Its controls, as well as its general level lay-outs, are rather simple, though not necessarily dull or boring. You can walk, jump, and shoot your way through its levels as most platformers allow, yet some neat power-ups and abilities obtained by finding hidden Battery Packs scattered throughout the levels gradually add some more variety to the gameplay. Things never get too complicated, but they rarely tend to remain too straightforward either, striking a fine balance between simple platforming fun and more frantic, action-heavy sequences.
The story presented in Super Rad Raygun, while honestly quite forgettable, throws 80’s references at the player at any given opportunity, cramming its handful of levels chock full with pleasant throwbacks and sarcastic jabs aimed towards a variety of themes. Rad Raygun himself is suspiciously shaped like a Game Boy, for example, while enemy forces bare a strong resemblance to Super Mario Goomba’s and Rockets. However, these nods extend far beyond gaming, ranging from the refreshing New Coke soda to the troubled political situation and pop-culture in general. I won’t spoil most of these for you, but paired with some clever and sharp writing, these make for some truly hilarious dialogues.
Besides that, Super Rad Raygun loves to poke fun at traditional gaming errors, but in that aspect, the game rather makes a fool of itself more so than anything else. An early example hits you when the villain tells her troops not to fear death, for they will respawn the second they’re out of frame. Initially this made me chuckle, but in hindsight, Super Rad Raygun infuriatingly adapts these issues itself instead of ironing them out, creating some truly inconsistent inconsistent difficulty spikes along the way. However, we’ll delve into the latter a bit later on.
Other instances where Super Rad Raygun brings traditional issues along with it is when it comes to transitioning screens, reminiscent of earlier Zelda games where levels where split up into different frames and segments.

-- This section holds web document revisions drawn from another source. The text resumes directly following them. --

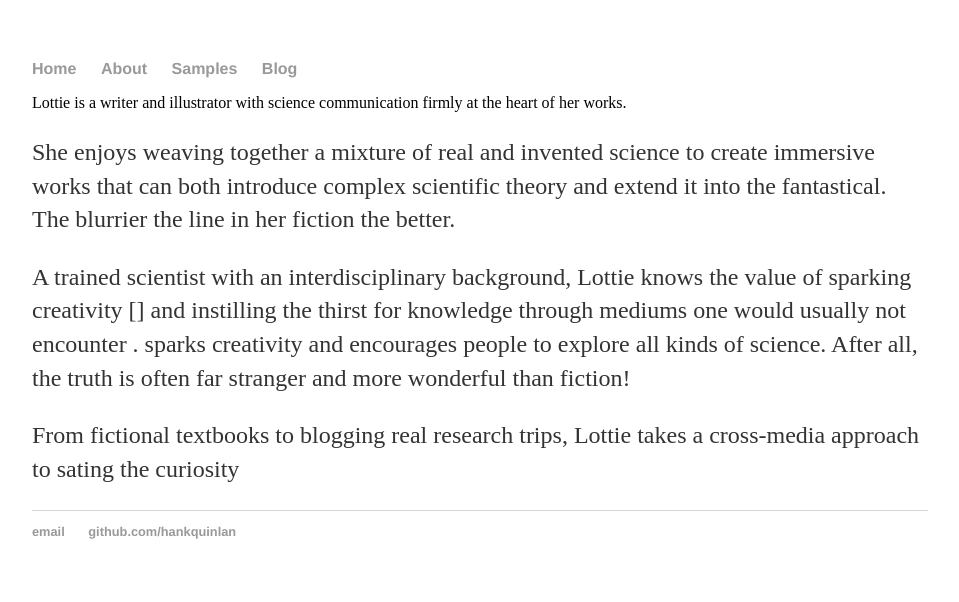
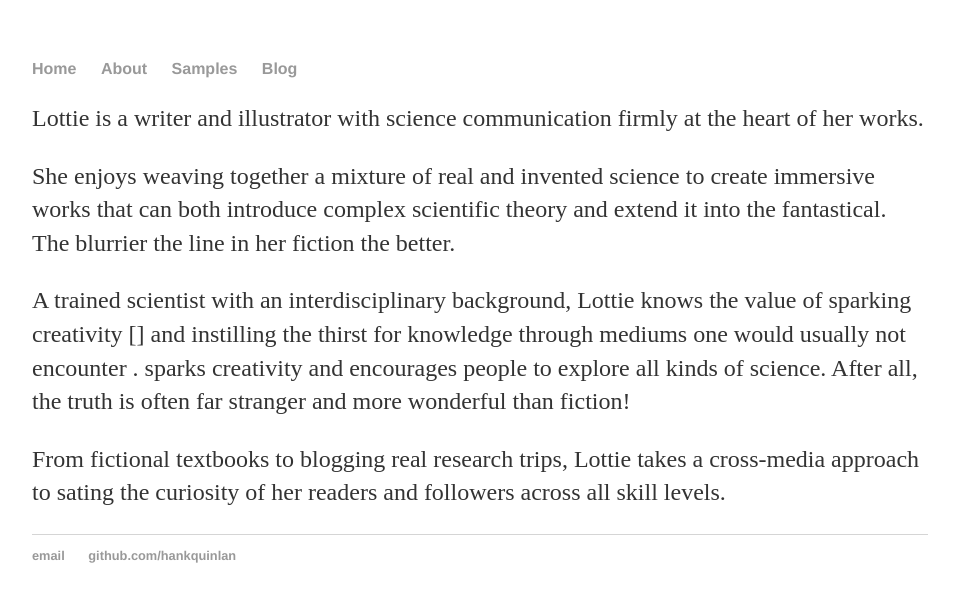
Before and after one commit to Breezytealy/astronomnomy.github.io, a Jekyll site: the page built from about/index.html, in a window 1280 px wide. Shown: the top 602 px of the page, without its empty margins (160-1119 px from the left). Built offline with Jekyll 4.4.1, drawn with Linux system fonts in a browser that asks for light colours.

Commit message:
Update index.html

```diff
--- a/about/index.html
+++ b/about/index.html
@@ -2,10 +2,20 @@
 layout: default
 title: About
 ---
-<div class="blurb">Lottie is a writer and illustrator with science communication firmly at the heart of her works.</div>
+<div class="blurb">
+  <p>
+    Lottie is a writer and illustrator with science communication firmly at the heart of her works.
+  </p>
+</div>
 
-<p>She enjoys weaving together a mixture of real and invented science to create immersive works that can both introduce complex scientific theory and extend it into the fantastical. The blurrier the line in her fiction the better.</p>
+<p>
+  She enjoys weaving together a mixture of real and invented science to create immersive works that can both introduce complex scientific theory and extend it into the fantastical. The blurrier the line in her fiction the better.
+</p>
 
-<p>A trained scientist with an interdisciplinary background, Lottie knows the value of sparking creativity [] and instilling the thirst for knowledge through mediums one would usually not encounter .  sparks creativity and encourages people to explore all kinds of science. After all, the truth is often far stranger and more wonderful than fiction!</p>
+<p>
+  A trained scientist with an interdisciplinary background, Lottie knows the value of sparking creativity [] and instilling the thirst for knowledge through mediums one would usually not encounter .  sparks creativity and encourages people to explore all kinds of science. After all, the truth is often far stranger and more wonderful than fiction!
+</p>
 
-<p>From fictional textbooks to blogging real research trips, Lottie takes a cross-media approach to sating the curiosity</p>
+<p>
+  From fictional textbooks to blogging real research trips, Lottie takes a cross-media approach to sating the curiosity of her readers and followers across all skill levels.
+</p>
```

In other words, screens frequently remain static until the player moves to the outer edges, which then reveals a new part of a level, and so on. What happens here, sadly, is that bullets fired by enemies make that transition along with you, whereas most transitioning side-scrollers have already learned not to allow projectiles to transition.
This isn’t that much of an issue on its own, but when a game is such an effective parody in writing like Super Rad Raygun, small tidbits like these can pull you out of the experience on multiple occasions. All of its strengths combined with its flaws makes for a rather inconsistent difficulty, as mentioned before. Controls are responsive and tight, making the action a blast to play through, yet when you’re dodging incoming fire or hopping over enemies to avoid taking damage, it can occur that you slide ever so slightly too much to one end of the screen, triggering a respawn on the other side. While one or two similar instances could be forgiven, Super Ray Raygun quickly made a habit of sandwiching me between enemy spawns, forcing me to maintain my momentum or to get stuck between two waves of enemy fire.
In the end, despite it bringing classic issues along with it that can lead to a rather inconsistent difficulty, I quite enjoyed my time with Super Rad Raygun, although it could have been a bit more fine-tuned and polished. Its monochrome off-green visuals provide a nostalgic Game Boy-era experience that’s merely complemented with tight and simple platforming controls. While its style is what may draw you in, its sharp writing fills this parodic adventure to the brim with 80’s references, creating a trip to the past in a light, albeit challenging way.